- When you find yourself drifting and engaging in activities that lead you away from executing, stop, take a breath, and refocus.
- Some people find meditation helps to increase their overall focus, even meditating a few minutes during the day when the ‘noise’ gets too invasive.
- Become consciously aware of how often you find excuses to avoid doing something you find boring, tedious, or unchallenging.
As you pay attention to what keeps you from completing a job or task, you will discover that your ability to focus and execute will improve automatically. As your focus increases, so will your confidence that you can execute jobs that are assigned to you and you will find yourself volunteering for more jobs which in turn increases your confidence. (Be careful not to overbook and end up not completing anything).
You know you are on the right track when managers come to you to get things done or call you in to pick up the ball dropped by someone else.

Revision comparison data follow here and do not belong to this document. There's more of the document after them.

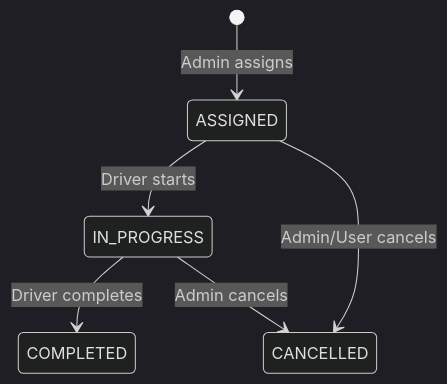
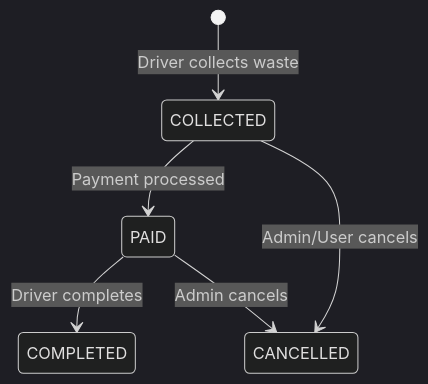
One commit to krish-anu/docs changed the diagram in client/pages/driver-bookings.mdx. Above: the diagram before and after it, drawn with Mermaid (dark theme). The commit also changed other lines of this file and 50 other files, not shown here.

````diff
--- a/client/pages/driver-bookings.mdx
+++ b/client/pages/driver-bookings.mdx
@@ -219,8 +227,8 @@
 ```mermaid
 stateDiagram-v2
-    [*] --> ASSIGNED: Admin assigns
-    ASSIGNED --> IN_PROGRESS: Driver starts
-    IN_PROGRESS --> COMPLETED: Driver completes
-    ASSIGNED --> CANCELLED: Admin/User cancels
-    IN_PROGRESS --> CANCELLED: Admin cancels
+    [*] --> COLLECTED: Driver collects waste
+    COLLECTED --> PAID: Payment processed
+    PAID --> COMPLETED: Driver completes
+    COLLECTED --> CANCELLED: Admin/User cancels
+    PAID --> CANCELLED: Admin cancels
 ```
````
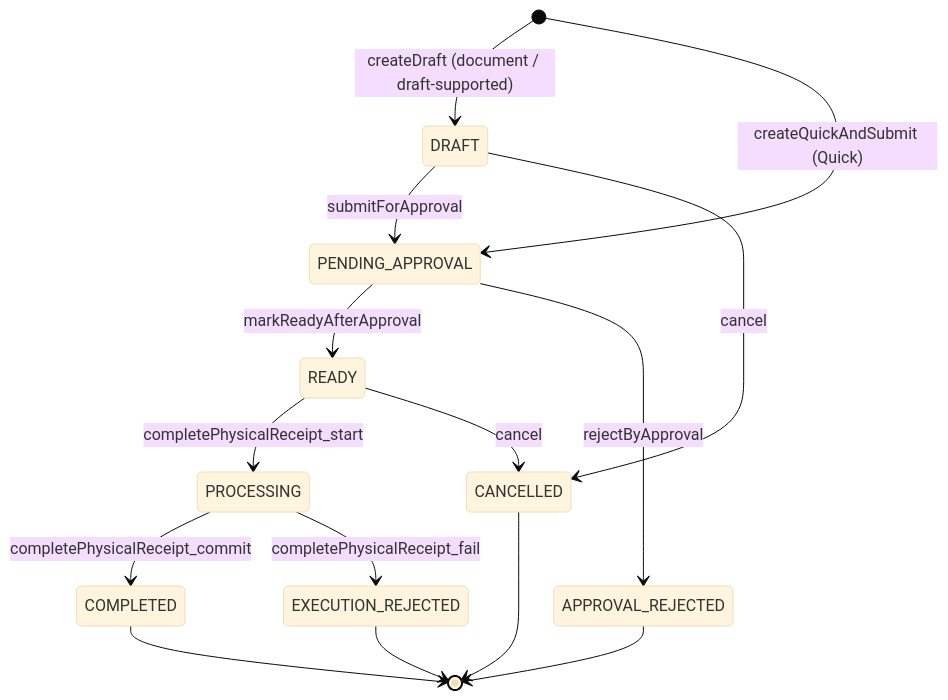
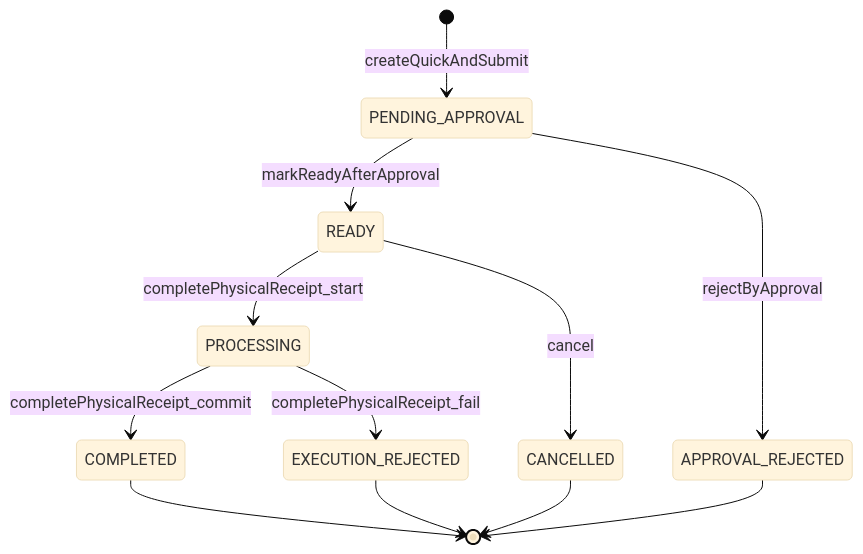
Before and after one commit to DsChien102/erp-sales-inventory: the second of 2 diagrams in specs/themes/theme-07/02.specification/domain/entities/ENT-IO-01-GoodsReceipt.md, drawn with Mermaid (base theme). The commit also changed other lines of this file and 1 other file, not shown here.

Commit message:
refactor(docs): remove draft branch from GoodsReceipt Aggregate

````diff
--- a/specs/themes/theme-07/02.specification/domain/entities/ENT-IO-01-GoodsReceipt.md
+++ b/specs/themes/theme-07/02.specification/domain/entities/ENT-IO-01-GoodsReceipt.md
@@ -107,17 +104,14 @@
 ```mermaid
 stateDiagram-v2
-    [*] --> DRAFT: createDraft (document / draft-supported)
-    [*] --> PENDING_APPROVAL: createQuickAndSubmit (Quick)
-    DRAFT --> PENDING_APPROVAL: submitForApproval
-    DRAFT --> CANCELLED: cancel
+    [*] --> PENDING_APPROVAL: createQuickAndSubmit
     PENDING_APPROVAL --> READY: markReadyAfterApproval
     PENDING_APPROVAL --> APPROVAL_REJECTED: rejectByApproval
     READY --> PROCESSING: completePhysicalReceipt_start
     PROCESSING --> COMPLETED: completePhysicalReceipt_commit
     PROCESSING --> EXECUTION_REJECTED: completePhysicalReceipt_fail
     READY --> CANCELLED: cancel
     COMPLETED --> [*]
     APPROVAL_REJECTED --> [*]
     EXECUTION_REJECTED --> [*]
     CANCELLED --> [*]
 ```
````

Performance (Follow through)
You buy a new car and drive it off the lot. It runs well and you are delighted with the car’s execution and the dealer who sold it to you. However, after a few hundred miles of driving the car begins to exhibit suspicious traits: engine cuts out at inopportune times, brakes squeal, exhaust goes from colorless to dark black. You determine that the performance of the car is less than stellar. You then evaluate the performance of the dealership based on how well the dealership responds to the problems your car is exhibiting.
So it is with a project or the result of a project. In the end, how the product performs over the long run will be the measure of the product’s value to the organization, and the measure of the value of those who delivered the product. The successful business analyst follows through with the commitment to solve the business’ problem by making sure that the solution works well in operation and continues to work well. The successful business analyst assumes that the solution may not be perfect and seeks out ways to improve the solution once it is in operation. Upper level management notices the business analyst’s attention to value of performance and the business analyst’s focus on ensuring the long-term success of the solution.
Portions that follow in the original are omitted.